The team at Gizmodo has performed a bunch of tests on the new iPad 3G to see how it performs in a number of categories of interest to consumers and the user experience. Some surprising results were obtained. Read on to find out.
3G Speed Tests
The real story with iPad 3G isn’t the numbers, which you can probably predict. The iPad’s 3G speeds are solid, great even, and the gulf between loading pages over Wi-Fi and 3G is predictably vast. But even though the performance of the iPad and the 3GS over the same AT&T 3G network were almost identical, the iPad felt slow, mainly because of how much faster the iPad’s CPU can render pages. It was waiting for data that was just trickling in.

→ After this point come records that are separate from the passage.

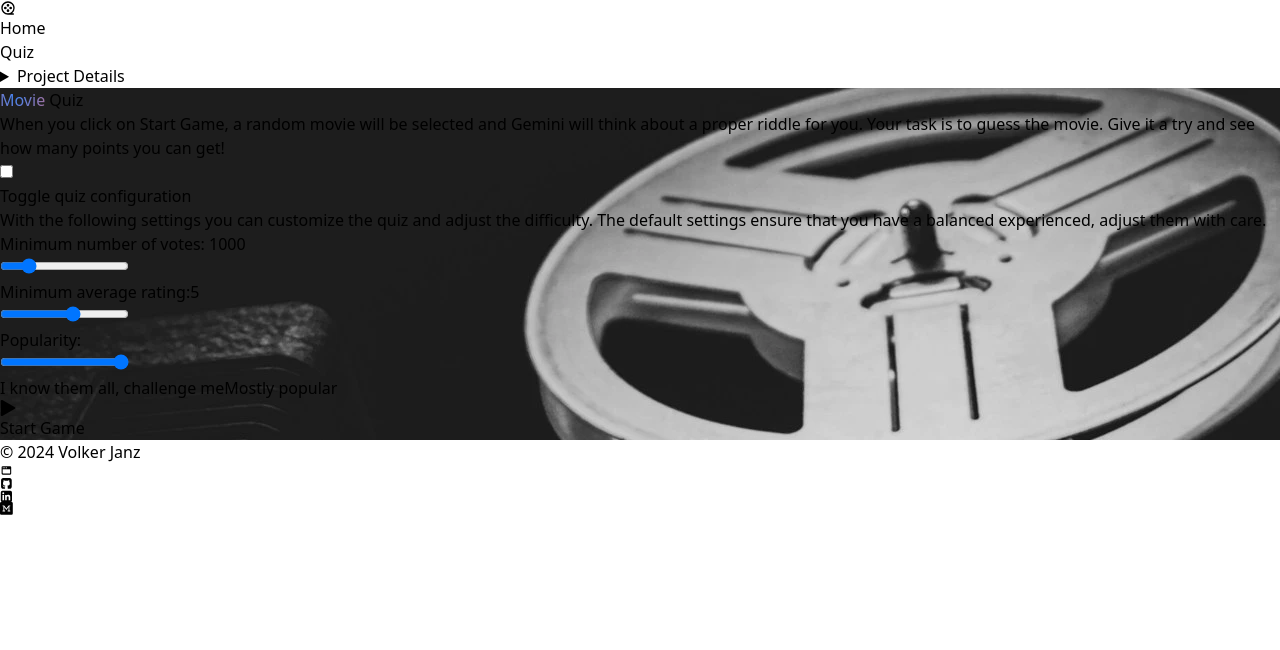
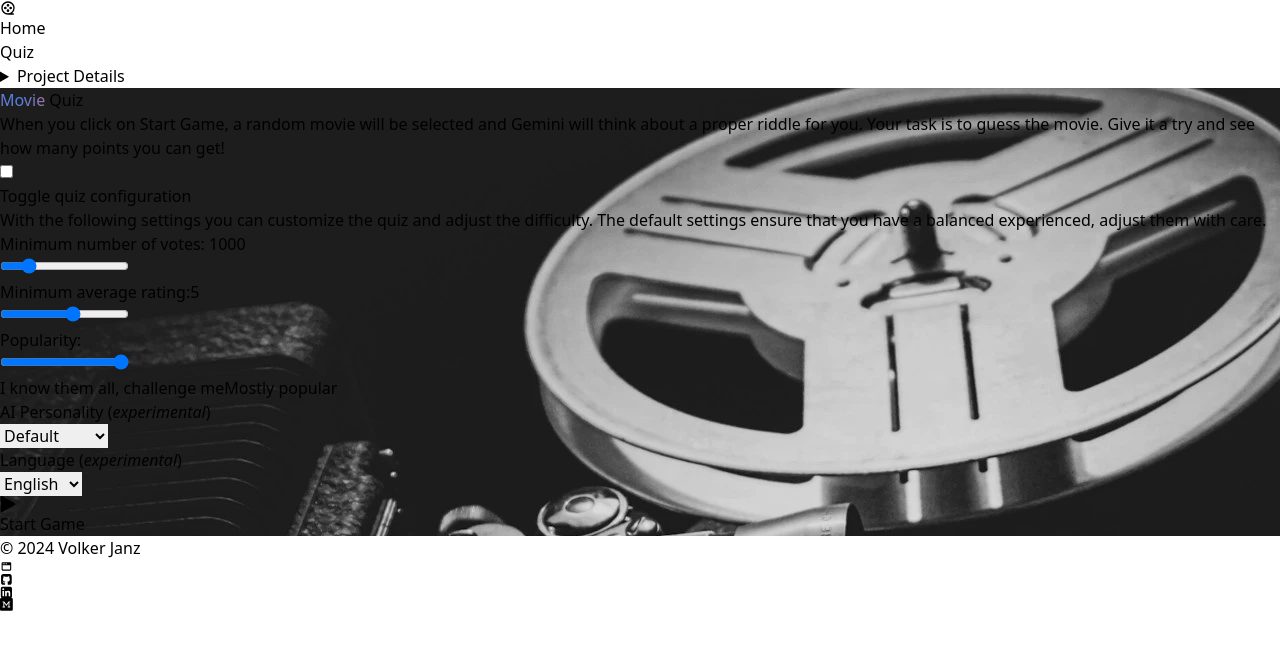
Before and after one commit to vojay-dev/gemini-movie-detectives-ui, a Vue app: page /quiz in a window 1280 px wide. Shown: the top 650 px of the page. Built offline with nearby package versions, Linux system fonts and the light colour scheme.

Commit message:
Add personality and language configuration

```diff
--- a/src/components/Quiz.vue
+++ b/src/components/Quiz.vue
@@ -1,8 +1,7 @@
 <template>
   <div v-if="!gameStarted && !loading" class="hero h-[calc(100vh-68px)]" :style="{ 'background-image': `url(${this.backgroundImg})` }">
-
     <div class="hero-overlay bg-opacity-95"></div>
-    <div class="hero-content text-center text-neutral-content">
+    <div class="hero-content text-center text-neutral-content mb-16">
       <div class="max-w-screen-md">
         <h1 class="mb-5 text-5xl font-bold"><span class="gemini">Movie</span> Quiz</h1>
         <p class="mb-5">When you click on Start Game, a random movie will be selected and Gemini will think about a proper riddle for you. Your task is to guess the movie. Give it a try and see how many points you can get!</p>
@@ -28,6 +27,24 @@
             <div class="w-full flex justify-between text-xs px-2">
               <span>I know them all, challenge me</span>
               <span>Mostly popular</span>
+            </div>
+            <div class="grid grid-cols-2 gap-2 mt-4">
+              <div>
+                <div class="label"><span class="label-text">AI Personality (<i>experimental</i>)</span></div>
+                <select v-model="personality" class="select select-primary w-full max-w-xs">
+                  <option value="default">Default</option>
+                  <option value="christmas">Santa Claus</option>
+                  <option value="scientist">Scientist</option>
+                  <option value="dad">Dad Jokes</option>
+                </select>
+              </div>
+              <div>
+                <div class="label"><span class="label-text">Language (<i>experimental</i>)</span></div>
+                <select v-model="language" class="select select-primary w-full max-w-xs">
+                  <option value="default">English</option>
+                  <option value="german">German</option>
+                </select>
+              </div>
             </div>
           </div>
         </div>
@@ -211,6 +228,7 @@
 import Pixelate from 'pixelate'
 import { API_BASE_URI } from '../config.js'
 import backgroundImg from '../assets/bg-quiz.webp'
+import { ref } from "vue";
 
 export default {
   name: 'Quiz',
@@ -227,7 +245,9 @@ export default {
       backgroundImg: backgroundImg,
       minVotes: 1000,
       minAvgRating: 5,
-      popularity: 3
+      popularity: 3,
+      personality: ref('default'),
+      language: ref('default')
     }
   },
   created() {
@@ -240,7 +260,9 @@ export default {
         const requestBody = {
           vote_avg_min: this.minAvgRating,
           vote_count_min: this.minVotes,
-          popularity: this.popularity
+          popularity: this.popularity,
+          personality: this.personality,
+          language: this.language
         }
 
         this.loading = true
```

Still, it’s totally usable, and nothing quite beats the feeling of ubiquitous internet on a device like this.
We used the same battery of tests we used in our coast-to-coast mega 3G test: Speedtest.net’s iPhone app, for raw bandwidth and latency; the Hubble image index at Wikipedia, and Gizmodo for pageload; and Wikimedia’s Abell 2667 galaxy cluster photo, a 7.48MB JPEG. Between each page test, the browser cache and history is cleared. In terms of reception, signal strength has seemed equal to an iPhone 3GS at all times.
Like in our most recent nationwide 3G tests, AT&T beat the competition—in this case a Verizon MiFi, one alternative way to deliver 3G data to an iPad—in raw numbers. However, actual pageloads told a slightly different story.
The GPS results surprised us in a different way. We compared the iPad 3G to an iPhone 3GS via Google Maps, for the most fair possible comparison. First, standing outside, and then racing downtown in a cab at 30MPH.
While the iPad was much slower to pull a final GPS lock than the 3GS running iPhone OS 4.0 Beta 1—20 seconds to around 5—the relative turtle wins the more important race in the end. During our 15 minute drive, the iPad’s GPS was more accurate and consistent, tracking our progress totally smoothly and nearly instantaneously, while the iPhone occasionally fell behind, and jumped forward to catch up (not to mention losing a lock entirely a couple times). The conclusion we came to is that the iPad is slower to lock, but the lock is stronger. And when the iPad gets its own firmware update this fall, the GPS enhancement featured in the latest OS will hopefully benefit this as well.
It’s not a totally indicative test of the iPad’s GPS in some ways, because when it comes to navigation the iPad will obviously be used in completely different contexts than an phone—and because we don’t have our hands on a true navigator app for the iPad yet—but it’s interesting to note nonetheless. Still, this big tablet is as roadworthy as it needs to be, good news for when iPad car mounts go mainstream.
Signing up for 3G—at least over 3G—was weirdly agonizing. The boxes would sometimes seem unresponsive, and you have to create a new account, which I’m not entirely sure what’s tied to: your AT&T account? some Apple account? the ether? Here’s the rundown of the final details on the 3G plan, including the slightly annoying fact that the monthly fees are ongoing—you can’t pay for just one unlimited month or just 250MB, a la carte, as previously presumed. You have to cancel and re-enroll, every single time.
YouTube, noticeably crappier on 3G, which is jarring when they’re embedded in such a sharply rendered page. Netflix works over 3G, but it’s crappy lookin, like YouTube. ABC’s player refuses to play videos over 3G. We’ll see what other apps are picky about your connection through the weekend.